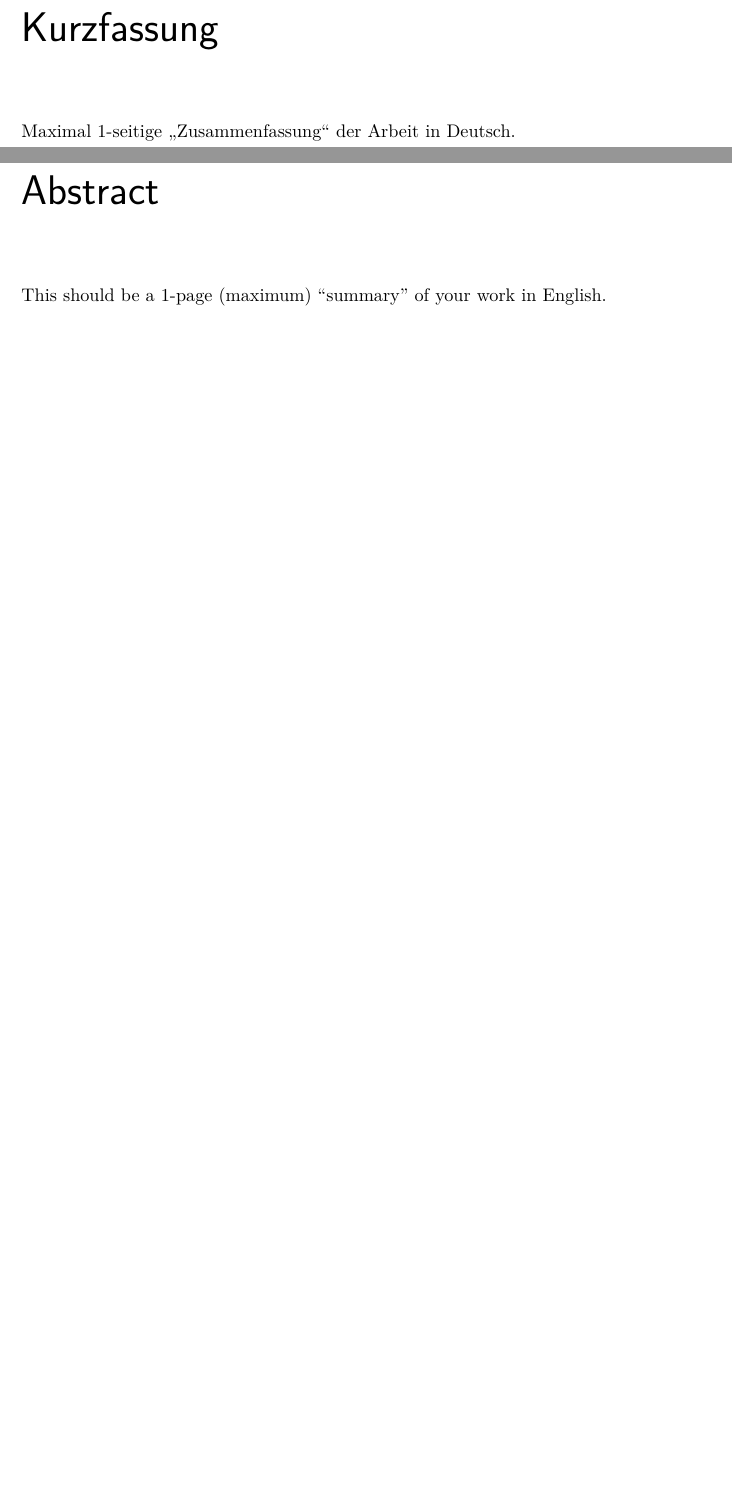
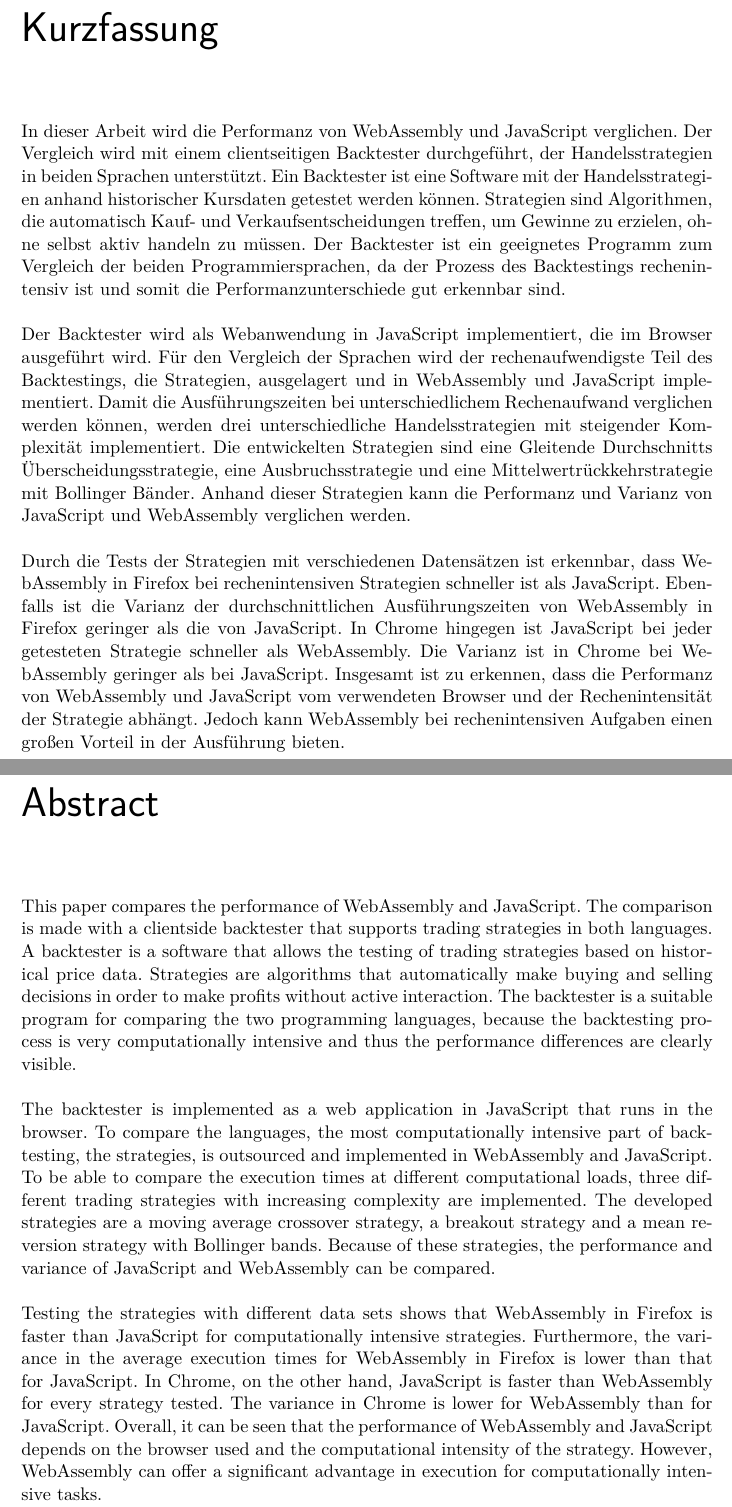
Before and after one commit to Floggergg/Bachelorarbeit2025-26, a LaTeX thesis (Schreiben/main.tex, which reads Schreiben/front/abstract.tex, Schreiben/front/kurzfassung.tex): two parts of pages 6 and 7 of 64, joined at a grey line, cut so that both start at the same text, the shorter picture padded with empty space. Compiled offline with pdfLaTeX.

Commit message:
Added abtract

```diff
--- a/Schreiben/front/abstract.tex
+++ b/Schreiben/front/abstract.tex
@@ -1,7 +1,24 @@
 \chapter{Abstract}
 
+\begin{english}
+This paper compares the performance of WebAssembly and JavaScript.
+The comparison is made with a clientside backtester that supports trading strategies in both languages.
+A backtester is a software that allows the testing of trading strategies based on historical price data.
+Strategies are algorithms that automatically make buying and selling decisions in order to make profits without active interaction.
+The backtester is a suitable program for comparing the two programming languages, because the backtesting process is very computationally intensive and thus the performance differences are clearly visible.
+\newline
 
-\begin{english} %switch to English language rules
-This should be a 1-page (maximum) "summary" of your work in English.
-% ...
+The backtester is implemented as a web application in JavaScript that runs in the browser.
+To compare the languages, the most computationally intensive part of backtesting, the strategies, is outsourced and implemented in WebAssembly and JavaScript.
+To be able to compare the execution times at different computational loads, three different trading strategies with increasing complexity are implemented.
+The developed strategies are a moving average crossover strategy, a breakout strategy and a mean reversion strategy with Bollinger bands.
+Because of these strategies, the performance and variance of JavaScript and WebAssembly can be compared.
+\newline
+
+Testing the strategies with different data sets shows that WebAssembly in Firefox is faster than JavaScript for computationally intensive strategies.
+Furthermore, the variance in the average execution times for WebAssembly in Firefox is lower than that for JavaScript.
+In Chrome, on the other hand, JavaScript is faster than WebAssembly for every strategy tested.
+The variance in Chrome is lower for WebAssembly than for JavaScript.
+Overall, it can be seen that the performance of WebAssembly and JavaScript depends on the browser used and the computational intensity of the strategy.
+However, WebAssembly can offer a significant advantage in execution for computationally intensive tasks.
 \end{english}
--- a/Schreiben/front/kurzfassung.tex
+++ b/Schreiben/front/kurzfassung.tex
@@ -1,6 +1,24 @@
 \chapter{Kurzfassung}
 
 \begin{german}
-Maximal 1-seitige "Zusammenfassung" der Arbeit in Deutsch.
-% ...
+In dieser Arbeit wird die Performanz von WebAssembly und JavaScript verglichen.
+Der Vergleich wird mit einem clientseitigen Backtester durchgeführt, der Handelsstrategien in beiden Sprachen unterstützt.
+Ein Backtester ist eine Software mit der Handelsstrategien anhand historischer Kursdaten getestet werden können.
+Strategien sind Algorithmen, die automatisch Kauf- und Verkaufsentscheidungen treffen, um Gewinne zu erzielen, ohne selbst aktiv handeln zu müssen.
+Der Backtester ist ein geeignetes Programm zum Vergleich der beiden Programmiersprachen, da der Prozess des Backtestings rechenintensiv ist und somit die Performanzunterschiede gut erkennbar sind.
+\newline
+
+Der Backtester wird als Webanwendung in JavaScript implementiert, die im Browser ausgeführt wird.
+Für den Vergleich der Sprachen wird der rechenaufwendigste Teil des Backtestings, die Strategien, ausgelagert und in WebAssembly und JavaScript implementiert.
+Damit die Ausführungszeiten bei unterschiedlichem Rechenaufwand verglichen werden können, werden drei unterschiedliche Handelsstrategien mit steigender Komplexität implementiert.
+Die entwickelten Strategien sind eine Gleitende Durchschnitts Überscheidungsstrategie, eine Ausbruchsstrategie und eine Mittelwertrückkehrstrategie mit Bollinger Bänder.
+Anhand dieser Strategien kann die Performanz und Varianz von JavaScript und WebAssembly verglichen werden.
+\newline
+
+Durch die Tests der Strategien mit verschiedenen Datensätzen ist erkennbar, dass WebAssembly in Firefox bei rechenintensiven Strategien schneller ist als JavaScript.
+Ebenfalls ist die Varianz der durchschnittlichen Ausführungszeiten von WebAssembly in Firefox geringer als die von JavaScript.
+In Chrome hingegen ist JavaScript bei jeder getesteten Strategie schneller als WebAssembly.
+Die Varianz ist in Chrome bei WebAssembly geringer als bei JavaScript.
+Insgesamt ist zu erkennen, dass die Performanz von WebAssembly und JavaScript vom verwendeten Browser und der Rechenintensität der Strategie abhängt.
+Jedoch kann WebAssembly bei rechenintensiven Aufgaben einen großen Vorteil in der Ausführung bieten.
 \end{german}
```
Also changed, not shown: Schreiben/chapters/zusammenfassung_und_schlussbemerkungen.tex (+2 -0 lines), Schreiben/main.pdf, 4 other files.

ABOUT THIS TASK: What lines in the material above contain the word "that"? Copy them out.

REPLY TO THE EXERCISE:
Before and after one commit to Floggergg/Bachelorarbeit2025-26, a LaTeX thesis (Schreiben/main.tex, which reads Schreiben/front/abstract.tex, Schreiben/front/kurzfassung.tex): two parts of pages 6 and 7 of 64, joined at a grey line, cut so that both start at the same text, the shorter picture padded with empty space. Compiled offline with pdfLaTeX.
+The comparison is made with a clientside backtester that supports trading strategies in both languages.
+A backtester is a software that allows the testing of trading strategies based on historical price data.
+Strategies are algorithms that automatically make buying and selling decisions in order to make profits without active interaction.
+The backtester is implemented as a web application in JavaScript that runs in the browser.
+Testing the strategies with different data sets shows that WebAssembly in Firefox is faster than JavaScript for computationally intensive strategies.
+Furthermore, the variance in the average execution times for WebAssembly in Firefox is lower than that for JavaScript.
+Overall, it can be seen that the performance of WebAssembly and JavaScript depends on the browser used and the computational intensity of the strategy.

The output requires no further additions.